Partho Dasgupta shares views on the policies of the government on fake news
With power comes responsibility. This famous quote is true for people, businesses, organizations, and will always be the core point in dealing with people. Social media or media in general holds power over common people as they are the ones dispensing crucial information and entertainment to people. We all know that people have been affected by media for the longest time. It is only logical to hold them accountable for the information they spread.
India is a country of billions of people and all have the power of the internet in their hands. The internet revolution in India has single-handedly made people reach a global stage. Partho Dasgupta, Ex-CEO of BARC India and Presently Managing Partner, Thoth Advisors shares “Every man, woman or child in India has access to same information and content. It is a bit overwhelming when we see the penetration of the internet in a country as culturally diverse, opinionated, political, and emotional as India. The power of information, if not streamlined or sieved through a process can be a big threat to our country.”

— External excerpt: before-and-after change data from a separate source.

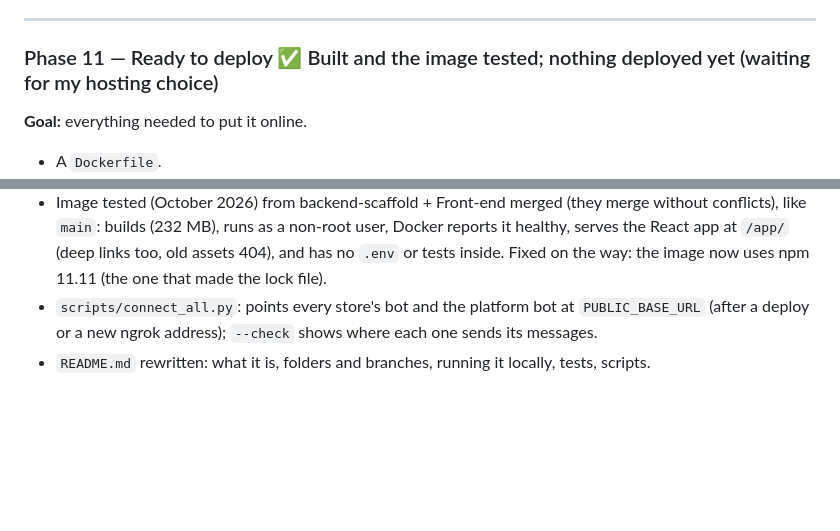
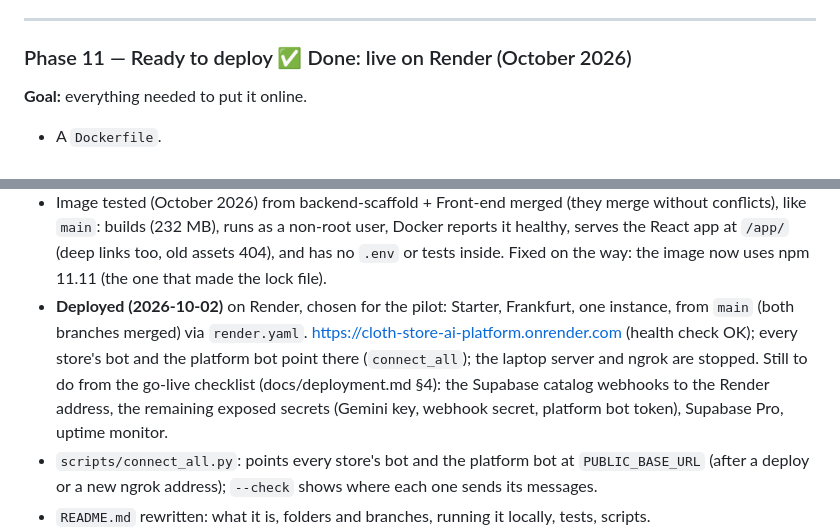
Before and after one commit to natidebe/Cloth-store-Ai-platform-, a Markdown page: BUILD_PLAN.md, 2 parts joined by grey strips. Drawn GitHub-style; blank space fills up the shorter version.

Commit message:
Phase 11 done: live on Render
Co-Authored-By: Claude Opus 5.5 <noreply@anthropic.com>

```diff
--- a/BUILD_PLAN.md
+++ b/BUILD_PLAN.md
@@ -981,7 +981,7 @@ platform bot and approve it.
 
 ---
 
-### Phase 11 — Ready to deploy ✅ Built and the image tested; nothing deployed yet (waiting for my hosting choice)
+### Phase 11 — Ready to deploy ✅ Done: live on Render (October 2026)
 
 **Goal:** everything needed to put it online.
 
@@ -1001,6 +1001,14 @@ platform bot and approve it.
   user, Docker reports it healthy, serves the React app at `/app/` (deep
   links too, old assets 404), and has no `.env` or tests inside. Fixed on
   the way: the image now uses npm 11.11 (the one that made the lock file).
+- **Deployed (2026-10-02)** on Render, chosen for the pilot: Starter,
+  Frankfurt, one instance, from `main` (both branches merged) via
+  `render.yaml`. https://cloth-store-ai-platform.onrender.com (health
+  check OK); every store's bot and the platform bot point there
+  (`connect_all`); the laptop server and ngrok are stopped. Still to do
+  from the go-live checklist (docs/deployment.md §4): the Supabase catalog
+  webhooks to the Render address, the remaining exposed secrets (Gemini
+  key, webhook secret, platform bot token), Supabase Pro, uptime monitor.
 - `scripts/connect_all.py`: points every store's bot and the platform bot
   at `PUBLIC_BASE_URL` (after a deploy or a new ngrok address); `--check`
   shows where each one sends its messages.
```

According to the National Crime Records Bureau (NCRB) data, there has been a nearly threefold increase from 2019-20 in the incidents of circulation of fake news. While in 2021, there was a sharp decrease in cases from 1527 to 882 under IPC section 505. This rise and drop in cases may indicate the digital literacy of people or the results of policies put in place by the government or the fact that many cases have not been reported. So what exactly is the government doing for this new age pandemic?
Even though there are no clear-cut laws for fake news, the Indian Penal Code (IPC) has certain sections that deal with fake news like Sections 153 (Provocation with an intent to cause riot) and 295 (defiling a place of worship with an intent of insult to the religion or class). Section 66 of the IT act, 2000 states that if a person commits acts referred to in section 43 (Damage to computer/computer system) they are liable to be punished with imprisonment up to 3 years or a fine extended up to 5 lakhs or both. Spreading fake news regarding a disaster is also punishable under section 54 of the disaster management act. These are a few examples of the laws curbing fake news however the government has not made any specific or well defined laws in this regard.
Apart from these laws the government frequently issues advisories on the Ministry of Electronics and Information Technology website. Many advisories were issued especially during Covid to curb fake news. The government has also set up a fact-checking unit to take down misinformation under the Press Information Bureau and notifying Information Technology (Intermediary Guidelines and Digital Media Ethics Code) Rules, 2021, under the Information Technology Act, 2000. According to the company disclosure by YouTube, the Indian government in 2021 alone sent 1670 take-down requests for videos that were considered inappropriate. “This number is more than eight times of the United States government. Many such requests have been made to twitter and meta as well,” informs Partho Dasgupta barc Ex CEO.
Many activists have raised their voices against the various takedowns by the government however stopping fake news and curtailing freedom of speech are on the same side of the coin and rules set to stop the fake news may border on infringing freedom of speech, therefore the government needs to be prudent regarding laws or else they may be pointed out for vilifying freedom of speech. Many fact checking websites have also been functioning however even they are not beyond doubt. “The media in general needs to improve on its revenue model and stop being dependent on advertisers. Only a media free from intellectual confines can function properly and in most cases, the revenue source forms the narrative in the media,” shares Partho Dasgupta.